DIRECTIONS:
Copy everything in the data below exactly except the pictures.
......
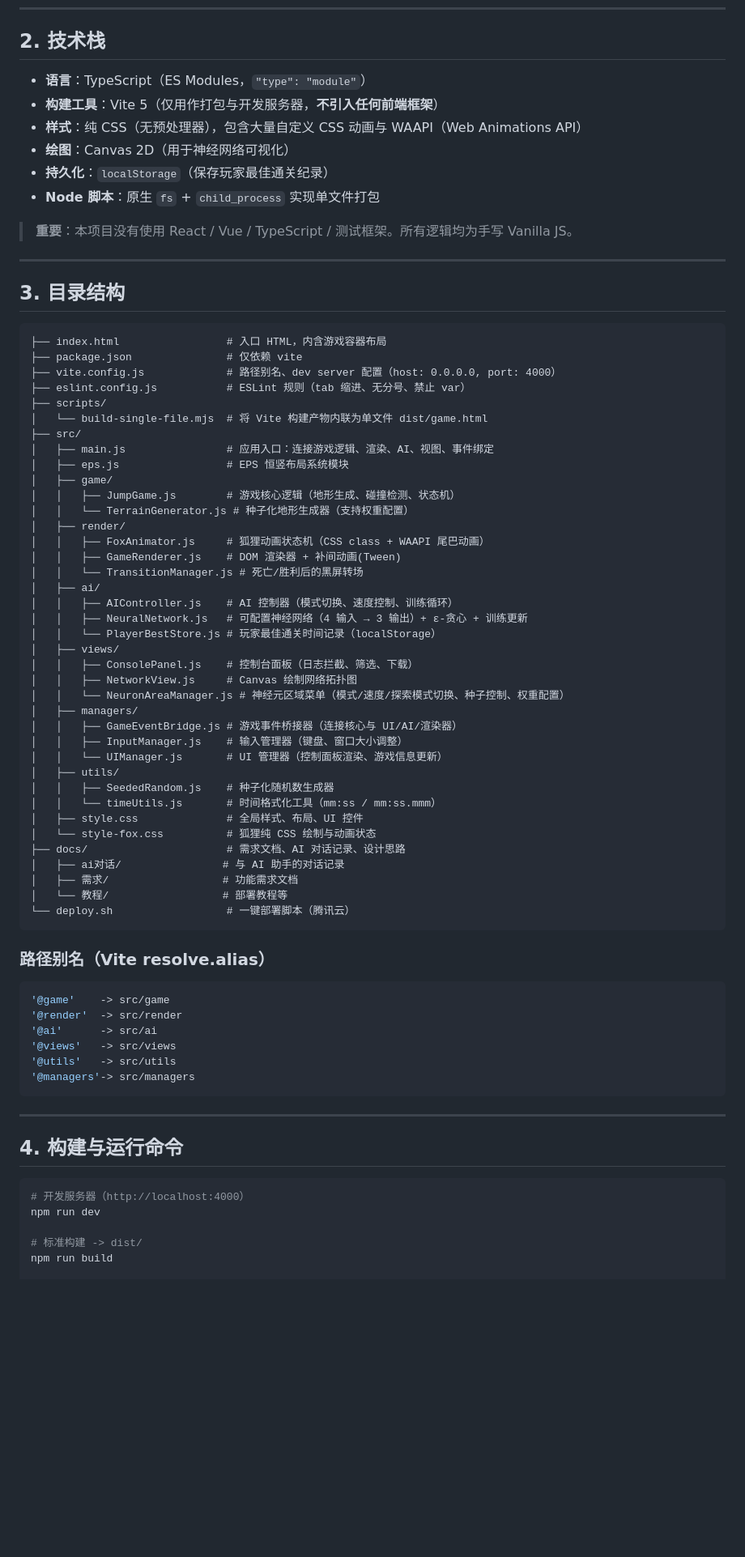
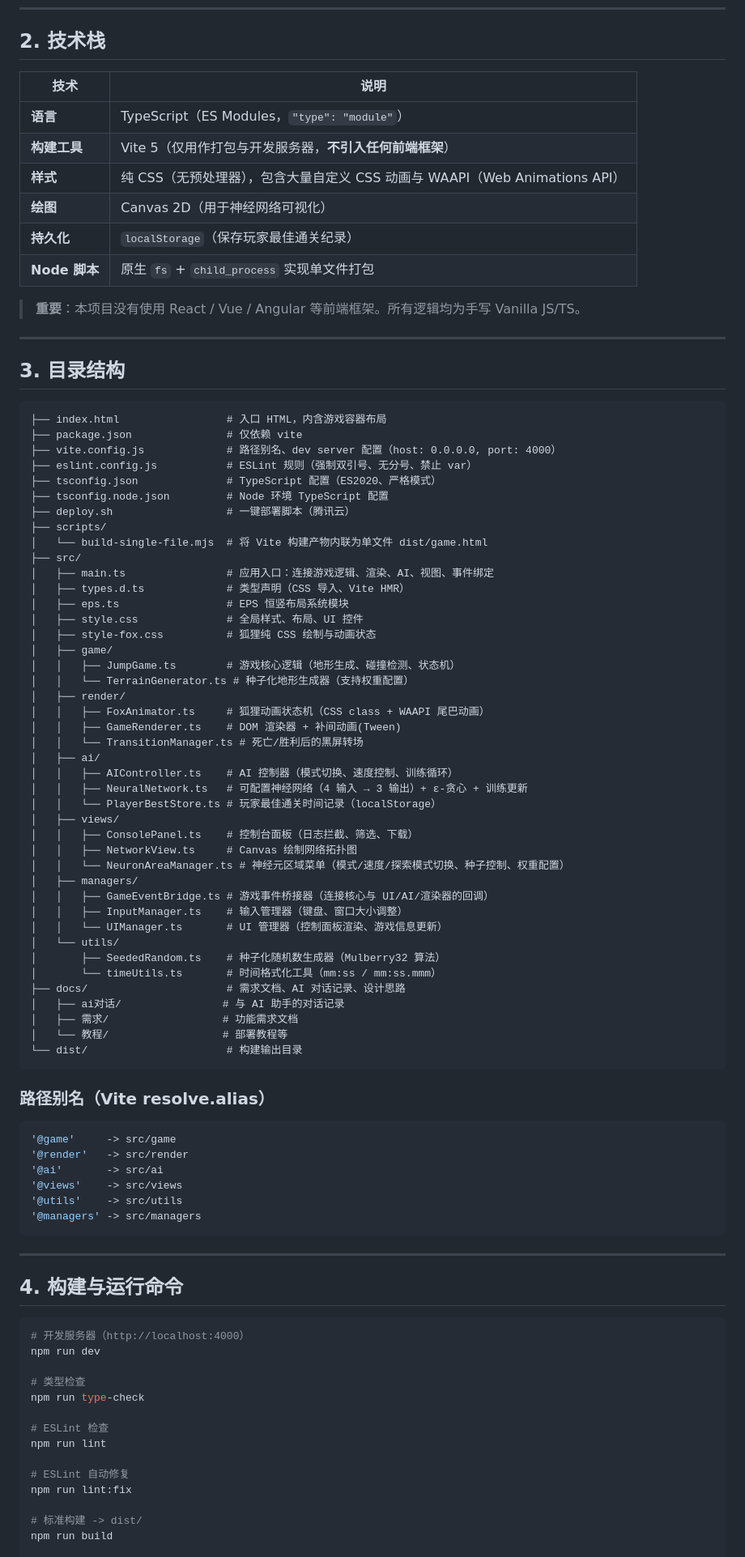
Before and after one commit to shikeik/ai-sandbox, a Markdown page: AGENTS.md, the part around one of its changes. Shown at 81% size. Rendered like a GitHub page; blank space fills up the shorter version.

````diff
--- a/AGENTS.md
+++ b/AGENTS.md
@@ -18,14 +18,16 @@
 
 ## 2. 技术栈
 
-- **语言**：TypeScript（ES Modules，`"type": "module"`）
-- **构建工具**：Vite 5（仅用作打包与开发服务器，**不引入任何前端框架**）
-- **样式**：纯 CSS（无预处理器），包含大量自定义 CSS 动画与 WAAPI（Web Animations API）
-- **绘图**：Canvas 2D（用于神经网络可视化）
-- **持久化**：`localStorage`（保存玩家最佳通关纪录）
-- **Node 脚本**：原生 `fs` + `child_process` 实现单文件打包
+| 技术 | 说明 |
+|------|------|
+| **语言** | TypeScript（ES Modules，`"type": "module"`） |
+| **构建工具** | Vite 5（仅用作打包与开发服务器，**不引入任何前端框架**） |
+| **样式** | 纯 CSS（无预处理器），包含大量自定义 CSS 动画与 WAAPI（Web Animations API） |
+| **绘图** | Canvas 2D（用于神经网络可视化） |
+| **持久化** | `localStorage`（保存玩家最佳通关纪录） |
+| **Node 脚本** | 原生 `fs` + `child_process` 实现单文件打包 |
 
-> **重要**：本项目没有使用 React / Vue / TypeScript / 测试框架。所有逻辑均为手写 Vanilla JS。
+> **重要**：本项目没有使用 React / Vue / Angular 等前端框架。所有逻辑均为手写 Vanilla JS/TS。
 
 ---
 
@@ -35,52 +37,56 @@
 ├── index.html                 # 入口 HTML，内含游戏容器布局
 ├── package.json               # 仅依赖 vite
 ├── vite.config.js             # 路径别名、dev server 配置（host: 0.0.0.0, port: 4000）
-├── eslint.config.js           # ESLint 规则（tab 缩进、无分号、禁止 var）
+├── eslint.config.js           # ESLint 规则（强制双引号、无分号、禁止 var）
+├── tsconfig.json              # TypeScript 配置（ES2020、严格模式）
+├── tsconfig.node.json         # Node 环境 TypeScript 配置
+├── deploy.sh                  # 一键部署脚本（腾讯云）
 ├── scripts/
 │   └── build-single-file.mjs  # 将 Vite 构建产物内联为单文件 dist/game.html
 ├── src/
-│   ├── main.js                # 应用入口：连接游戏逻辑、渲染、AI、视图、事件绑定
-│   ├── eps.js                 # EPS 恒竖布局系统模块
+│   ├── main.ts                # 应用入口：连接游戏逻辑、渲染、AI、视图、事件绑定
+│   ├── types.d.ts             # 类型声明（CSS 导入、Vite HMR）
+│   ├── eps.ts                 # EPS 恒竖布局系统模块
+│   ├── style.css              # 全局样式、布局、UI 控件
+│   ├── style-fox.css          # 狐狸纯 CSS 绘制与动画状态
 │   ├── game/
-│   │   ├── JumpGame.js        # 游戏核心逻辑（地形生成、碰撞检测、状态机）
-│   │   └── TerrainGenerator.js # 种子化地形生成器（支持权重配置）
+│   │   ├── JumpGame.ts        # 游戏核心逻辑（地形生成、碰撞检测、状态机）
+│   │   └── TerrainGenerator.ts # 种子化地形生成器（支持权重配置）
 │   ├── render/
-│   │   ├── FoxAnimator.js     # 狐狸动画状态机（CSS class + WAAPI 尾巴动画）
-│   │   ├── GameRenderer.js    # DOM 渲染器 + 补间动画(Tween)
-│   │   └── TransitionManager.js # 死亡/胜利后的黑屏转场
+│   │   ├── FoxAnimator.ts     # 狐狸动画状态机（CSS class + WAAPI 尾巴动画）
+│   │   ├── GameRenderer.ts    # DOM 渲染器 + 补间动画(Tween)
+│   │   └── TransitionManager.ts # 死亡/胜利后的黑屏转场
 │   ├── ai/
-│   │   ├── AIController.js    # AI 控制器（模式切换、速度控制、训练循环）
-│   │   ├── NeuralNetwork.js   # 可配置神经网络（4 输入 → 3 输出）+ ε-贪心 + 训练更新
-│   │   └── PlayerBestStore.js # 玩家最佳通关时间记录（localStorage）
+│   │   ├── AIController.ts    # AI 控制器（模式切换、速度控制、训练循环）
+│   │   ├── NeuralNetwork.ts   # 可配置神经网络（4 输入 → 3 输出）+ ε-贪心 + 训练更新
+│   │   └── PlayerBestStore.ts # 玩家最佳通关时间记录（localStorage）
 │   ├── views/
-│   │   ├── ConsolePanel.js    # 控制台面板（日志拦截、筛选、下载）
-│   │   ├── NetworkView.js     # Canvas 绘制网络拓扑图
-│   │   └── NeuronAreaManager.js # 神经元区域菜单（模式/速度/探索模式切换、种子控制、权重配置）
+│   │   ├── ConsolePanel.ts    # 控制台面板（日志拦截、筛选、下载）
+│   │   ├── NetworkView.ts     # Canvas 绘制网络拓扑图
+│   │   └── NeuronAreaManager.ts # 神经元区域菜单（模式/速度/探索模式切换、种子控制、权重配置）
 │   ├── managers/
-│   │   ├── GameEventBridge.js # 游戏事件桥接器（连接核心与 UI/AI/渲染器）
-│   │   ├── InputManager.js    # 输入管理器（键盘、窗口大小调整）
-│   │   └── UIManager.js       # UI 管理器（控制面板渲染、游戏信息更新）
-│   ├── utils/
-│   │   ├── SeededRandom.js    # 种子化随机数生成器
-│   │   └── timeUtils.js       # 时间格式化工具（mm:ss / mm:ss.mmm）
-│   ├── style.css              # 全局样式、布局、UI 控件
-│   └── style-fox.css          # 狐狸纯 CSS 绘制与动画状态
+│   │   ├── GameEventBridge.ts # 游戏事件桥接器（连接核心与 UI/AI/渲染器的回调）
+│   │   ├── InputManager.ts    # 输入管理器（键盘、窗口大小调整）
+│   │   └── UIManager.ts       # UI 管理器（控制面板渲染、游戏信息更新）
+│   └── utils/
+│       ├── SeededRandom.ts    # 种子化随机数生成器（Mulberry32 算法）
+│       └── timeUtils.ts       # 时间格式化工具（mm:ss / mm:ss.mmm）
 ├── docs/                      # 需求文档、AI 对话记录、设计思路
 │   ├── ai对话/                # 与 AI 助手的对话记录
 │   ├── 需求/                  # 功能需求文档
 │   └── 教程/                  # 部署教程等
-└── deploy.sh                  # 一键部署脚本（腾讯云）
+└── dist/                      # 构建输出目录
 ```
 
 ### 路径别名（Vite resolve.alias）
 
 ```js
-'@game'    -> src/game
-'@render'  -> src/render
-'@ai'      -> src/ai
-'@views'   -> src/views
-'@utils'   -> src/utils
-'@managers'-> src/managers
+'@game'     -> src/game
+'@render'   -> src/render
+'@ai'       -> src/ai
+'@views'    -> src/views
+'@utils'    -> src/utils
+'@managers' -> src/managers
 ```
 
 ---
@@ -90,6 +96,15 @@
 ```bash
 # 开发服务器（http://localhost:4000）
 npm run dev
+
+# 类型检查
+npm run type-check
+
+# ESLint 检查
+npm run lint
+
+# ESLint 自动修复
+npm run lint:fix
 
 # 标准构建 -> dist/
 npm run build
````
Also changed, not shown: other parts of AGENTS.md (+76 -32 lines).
......
SOLVED PROBLEM:
Before and after one commit to shikeik/ai-sandbox, a Markdown page: AGENTS.md, the part around one of its changes. Shown at 81% size. Rendered like a GitHub page; blank space fills up the shorter version.

````diff
--- a/AGENTS.md
+++ b/AGENTS.md
@@ -18,14 +18,16 @@
 
 ## 2. 技术栈
 
-- **语言**：TypeScript（ES Modules，`"type": "module"`）
-- **构建工具**：Vite 5（仅用作打包与开发服务器，**不引入任何前端框架**）
-- **样式**：纯 CSS（无预处理器），包含大量自定义 CSS 动画与 WAAPI（Web Animations API）
-- **绘图**：Canvas 2D（用于神经网络可视化）
-- **持久化**：`localStorage`（保存玩家最佳通关纪录）
-- **Node 脚本**：原生 `fs` + `child_process` 实现单文件打包
+| 技术 | 说明 |
+|------|------|
+| **语言** | TypeScript（ES Modules，`"type": "module"`） |
+| **构建工具** | Vite 5（仅用作打包与开发服务器，**不引入任何前端框架**） |
+| **样式** | 纯 CSS（无预处理器），包含大量自定义 CSS 动画与 WAAPI（Web Animations API） |
+| **绘图** | Canvas 2D（用于神经网络可视化） |
+| **持久化** | `localStorage`（保存玩家最佳通关纪录） |
+| **Node 脚本** | 原生 `fs` + `child_process` 实现单文件打包 |
 
-> **重要**：本项目没有使用 React / Vue / TypeScript / 测试框架。所有逻辑均为手写 Vanilla JS。
+> **重要**：本项目没有使用 React / Vue / Angular 等前端框架。所有逻辑均为手写 Vanilla JS/TS。
 
 ---
 
@@ -35,52 +37,56 @@
 ├── index.html                 # 入口 HTML，内含游戏容器布局
 ├── package.json               # 仅依赖 vite
 ├── vite.config.js             # 路径别名、dev server 配置（host: 0.0.0.0, port: 4000）
-├── eslint.config.js           # ESLint 规则（tab 缩进、无分号、禁止 var）
+├── eslint.config.js           # ESLint 规则（强制双引号、无分号、禁止 var）
+├── tsconfig.json              # TypeScript 配置（ES2020、严格模式）
+├── tsconfig.node.json         # Node 环境 TypeScript 配置
+├── deploy.sh                  # 一键部署脚本（腾讯云）
 ├── scripts/
 │   └── build-single-file.mjs  # 将 Vite 构建产物内联为单文件 dist/game.html
 ├── src/
-│   ├── main.js                # 应用入口：连接游戏逻辑、渲染、AI、视图、事件绑定
-│   ├── eps.js                 # EPS 恒竖布局系统模块
+│   ├── main.ts                # 应用入口：连接游戏逻辑、渲染、AI、视图、事件绑定
+│   ├── types.d.ts             # 类型声明（CSS 导入、Vite HMR）
+│   ├── eps.ts                 # EPS 恒竖布局系统模块
+│   ├── style.css              # 全局样式、布局、UI 控件
+│   ├── style-fox.css          # 狐狸纯 CSS 绘制与动画状态
 │   ├── game/
-│   │   ├── JumpGame.js        # 游戏核心逻辑（地形生成、碰撞检测、状态机）
-│   │   └── TerrainGenerator.js # 种子化地形生成器（支持权重配置）
+│   │   ├── JumpGame.ts        # 游戏核心逻辑（地形生成、碰撞检测、状态机）
+│   │   └── TerrainGenerator.ts # 种子化地形生成器（支持权重配置）
 │   ├── render/
-│   │   ├── FoxAnimator.js     # 狐狸动画状态机（CSS class + WAAPI 尾巴动画）
-│   │   ├── GameRenderer.js    # DOM 渲染器 + 补间动画(Tween)
-│   │   └── TransitionManager.js # 死亡/胜利后的黑屏转场
+│   │   ├── FoxAnimator.ts     # 狐狸动画状态机（CSS class + WAAPI 尾巴动画）
+│   │   ├── GameRenderer.ts    # DOM 渲染器 + 补间动画(Tween)
+│   │   └── TransitionManager.ts # 死亡/胜利后的黑屏转场
 │   ├── ai/
-│   │   ├── AIController.js    # AI 控制器（模式切换、速度控制、训练循环）
-│   │   ├── NeuralNetwork.js   # 可配置神经网络（4 输入 → 3 输出）+ ε-贪心 + 训练更新
-│   │   └── PlayerBestStore.js # 玩家最佳通关时间记录（localStorage）
+│   │   ├── AIController.ts    # AI 控制器（模式切换、速度控制、训练循环）
+│   │   ├── NeuralNetwork.ts   # 可配置神经网络（4 输入 → 3 输出）+ ε-贪心 + 训练更新
+│   │   └── PlayerBestStore.ts # 玩家最佳通关时间记录（localStorage）
 │   ├── views/
-│   │   ├── ConsolePanel.js    # 控制台面板（日志拦截、筛选、下载）
-│   │   ├── NetworkView.js     # Canvas 绘制网络拓扑图
-│   │   └── NeuronAreaManager.js # 神经元区域菜单（模式/速度/探索模式切换、种子控制、权重配置）
+│   │   ├── ConsolePanel.ts    # 控制台面板（日志拦截、筛选、下载）
+│   │   ├── NetworkView.ts     # Canvas 绘制网络拓扑图
+│   │   └── NeuronAreaManager.ts # 神经元区域菜单（模式/速度/探索模式切换、种子控制、权重配置）
 │   ├── managers/
-│   │   ├── GameEventBridge.js # 游戏事件桥接器（连接核心与 UI/AI/渲染器）
-│   │   ├── InputManager.js    # 输入管理器（键盘、窗口大小调整）
-│   │   └── UIManager.js       # UI 管理器（控制面板渲染、游戏信息更新）
-│   ├── utils/
-│   │   ├── SeededRandom.js    # 种子化随机数生成器
-│   │   └── timeUtils.js       # 时间格式化工具（mm:ss / mm:ss.mmm）
-│   ├── style.css              # 全局样式、布局、UI 控件
-│   └── style-fox.css          # 狐狸纯 CSS 绘制与动画状态
+│   │   ├── GameEventBridge.ts # 游戏事件桥接器（连接核心与 UI/AI/渲染器的回调）
+│   │   ├── InputManager.ts    # 输入管理器（键盘、窗口大小调整）
+│   │   └── UIManager.ts       # UI 管理器（控制面板渲染、游戏信息更新）
+│   └── utils/
+│       ├── SeededRandom.ts    # 种子化随机数生成器（Mulberry32 算法）
+│       └── timeUtils.ts       # 时间格式化工具（mm:ss / mm:ss.mmm）
 ├── docs/                      # 需求文档、AI 对话记录、设计思路
 │   ├── ai对话/                # 与 AI 助手的对话记录
 │   ├── 需求/                  # 功能需求文档
 │   └── 教程/                  # 部署教程等
-└── deploy.sh                  # 一键部署脚本（腾讯云）
+└── dist/                      # 构建输出目录
 ```
 
 ### 路径别名（Vite resolve.alias）
 
 ```js
-'@game'    -> src/game
-'@render'  -> src/render
-'@ai'      -> src/ai
-'@views'   -> src/views
-'@utils'   -> src/utils
-'@managers'-> src/managers
+'@game'     -> src/game
+'@render'   -> src/render
+'@ai'       -> src/ai
+'@views'    -> src/views
+'@utils'    -> src/utils
+'@managers' -> src/managers
 ```
 
 ---
@@ -90,6 +96,15 @@
 ```bash
 # 开发服务器（http://localhost:4000）
 npm run dev
+
+# 类型检查
+npm run type-check
+
+# ESLint 检查
+npm run lint
+
+# ESLint 自动修复
+npm run lint:fix
 
 # 标准构建 -> dist/
 npm run build
````
Also changed, not shown: other parts of AGENTS.md (+76 -32 lines).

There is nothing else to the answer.